-- Excerpted records follows --

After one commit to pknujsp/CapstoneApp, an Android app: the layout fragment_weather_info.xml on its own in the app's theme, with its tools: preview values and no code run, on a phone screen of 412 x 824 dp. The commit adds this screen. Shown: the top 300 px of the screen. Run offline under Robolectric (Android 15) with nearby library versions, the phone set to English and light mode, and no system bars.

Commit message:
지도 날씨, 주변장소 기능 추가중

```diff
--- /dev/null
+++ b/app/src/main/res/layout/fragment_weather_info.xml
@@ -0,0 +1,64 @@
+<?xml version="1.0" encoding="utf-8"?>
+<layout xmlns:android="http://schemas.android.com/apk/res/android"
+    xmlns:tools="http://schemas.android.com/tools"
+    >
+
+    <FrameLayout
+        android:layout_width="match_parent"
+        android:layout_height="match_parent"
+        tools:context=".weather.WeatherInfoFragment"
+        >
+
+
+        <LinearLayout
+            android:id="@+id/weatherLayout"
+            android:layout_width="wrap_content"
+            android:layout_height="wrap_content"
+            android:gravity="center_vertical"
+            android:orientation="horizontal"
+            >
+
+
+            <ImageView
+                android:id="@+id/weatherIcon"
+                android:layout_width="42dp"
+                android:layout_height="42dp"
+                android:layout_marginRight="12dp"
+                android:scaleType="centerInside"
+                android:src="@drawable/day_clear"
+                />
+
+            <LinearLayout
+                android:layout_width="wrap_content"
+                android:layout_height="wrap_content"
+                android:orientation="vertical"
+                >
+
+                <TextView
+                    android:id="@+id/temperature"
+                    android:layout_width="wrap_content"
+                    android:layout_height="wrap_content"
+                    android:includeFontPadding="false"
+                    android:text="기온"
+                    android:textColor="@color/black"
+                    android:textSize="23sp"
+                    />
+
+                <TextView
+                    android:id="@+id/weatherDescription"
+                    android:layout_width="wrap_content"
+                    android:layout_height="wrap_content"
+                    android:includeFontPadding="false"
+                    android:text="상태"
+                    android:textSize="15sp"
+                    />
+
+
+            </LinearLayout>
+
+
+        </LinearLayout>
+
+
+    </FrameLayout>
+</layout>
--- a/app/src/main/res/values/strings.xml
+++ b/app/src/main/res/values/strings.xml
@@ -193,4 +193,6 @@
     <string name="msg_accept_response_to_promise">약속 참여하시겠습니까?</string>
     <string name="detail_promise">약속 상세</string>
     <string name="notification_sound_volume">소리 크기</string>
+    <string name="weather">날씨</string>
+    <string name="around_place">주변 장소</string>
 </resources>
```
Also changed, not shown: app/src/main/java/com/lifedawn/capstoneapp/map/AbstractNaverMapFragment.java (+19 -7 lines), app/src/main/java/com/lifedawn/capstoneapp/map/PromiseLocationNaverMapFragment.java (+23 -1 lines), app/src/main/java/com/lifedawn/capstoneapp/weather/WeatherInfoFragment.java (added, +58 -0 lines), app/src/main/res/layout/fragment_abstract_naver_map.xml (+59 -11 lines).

-- Excerpted records concluded --

» About this exercise: Quote each line of the listing above exactly.

» Task output:
After one commit to pknujsp/CapstoneApp, an Android app: the layout fragment_weather_info.xml on its own in the app's theme, with its tools: preview values and no code run, on a phone screen of 412 x 824 dp. The commit adds this screen. Shown: the top 300 px of the screen. Run offline under Robolectric (Android 15) with nearby library versions, the phone set to English and light mode, and no system bars.

Commit message:
지도 날씨, 주변장소 기능 추가중

```diff
--- /dev/null
+++ b/app/src/main/res/layout/fragment_weather_info.xml
@@ -0,0 +1,64 @@
+<?xml version="1.0" encoding="utf-8"?>
+<layout xmlns:android="http://schemas.android.com/apk/res/android"
+    xmlns:tools="http://schemas.android.com/tools"
+    >
+
+    <FrameLayout
+        android:layout_width="match_parent"
+        android:layout_height="match_parent"
+        tools:context=".weather.WeatherInfoFragment"
+        >
+
+
+        <LinearLayout
+            android:id="@+id/weatherLayout"
+            android:layout_width="wrap_content"
+            android:layout_height="wrap_content"
+            android:gravity="center_vertical"
+            android:orientation="horizontal"
+            >
+
+
+            <ImageView
+                android:id="@+id/weatherIcon"
+                android:layout_width="42dp"
+                android:layout_height="42dp"
+                android:layout_marginRight="12dp"
+                android:scaleType="centerInside"
+                android:src="@drawable/day_clear"
+                />
+
+            <LinearLayout
+                android:layout_width="wrap_content"
+                android:layout_height="wrap_content"
+                android:orientation="vertical"
+                >
+
+                <TextView
+                    android:id="@+id/temperature"
+                    android:layout_width="wrap_content"
+                    android:layout_height="wrap_content"
+                    android:includeFontPadding="false"
+                    android:text="기온"
+                    android:textColor="@color/black"
+                    android:textSize="23sp"
+                    />
+
+                <TextView
+                    android:id="@+id/weatherDescription"
+                    android:layout_width="wrap_content"
+                    android:layout_height="wrap_content"
+                    android:includeFontPadding="false"
+                    android:text="상태"
+                    android:textSize="15sp"
+                    />
+
+
+            </LinearLayout>
+
+
+        </LinearLayout>
+
+
+    </FrameLayout>
+</layout>
--- a/app/src/main/res/values/strings.xml
+++ b/app/src/main/res/values/strings.xml
@@ -193,4 +193,6 @@
     <string name="msg_accept_response_to_promise">약속 참여하시겠습니까?</string>
     <string name="detail_promise">약속 상세</string>
     <string name="notification_sound_volume">소리 크기</string>
+    <string name="weather">날씨</string>
+    <string name="around_place">주변 장소</string>
 </resources>
```
Also changed, not shown: app/src/main/java/com/lifedawn/capstoneapp/map/AbstractNaverMapFragment.java (+19 -7 lines), app/src/main/java/com/lifedawn/capstoneapp/map/PromiseLocationNaverMapFragment.java (+23 -1 lines), app/src/main/java/com/lifedawn/capstoneapp/weather/WeatherInfoFragment.java (added, +58 -0 lines), app/src/main/res/layout/fragment_abstract_naver_map.xml (+59 -11 lines).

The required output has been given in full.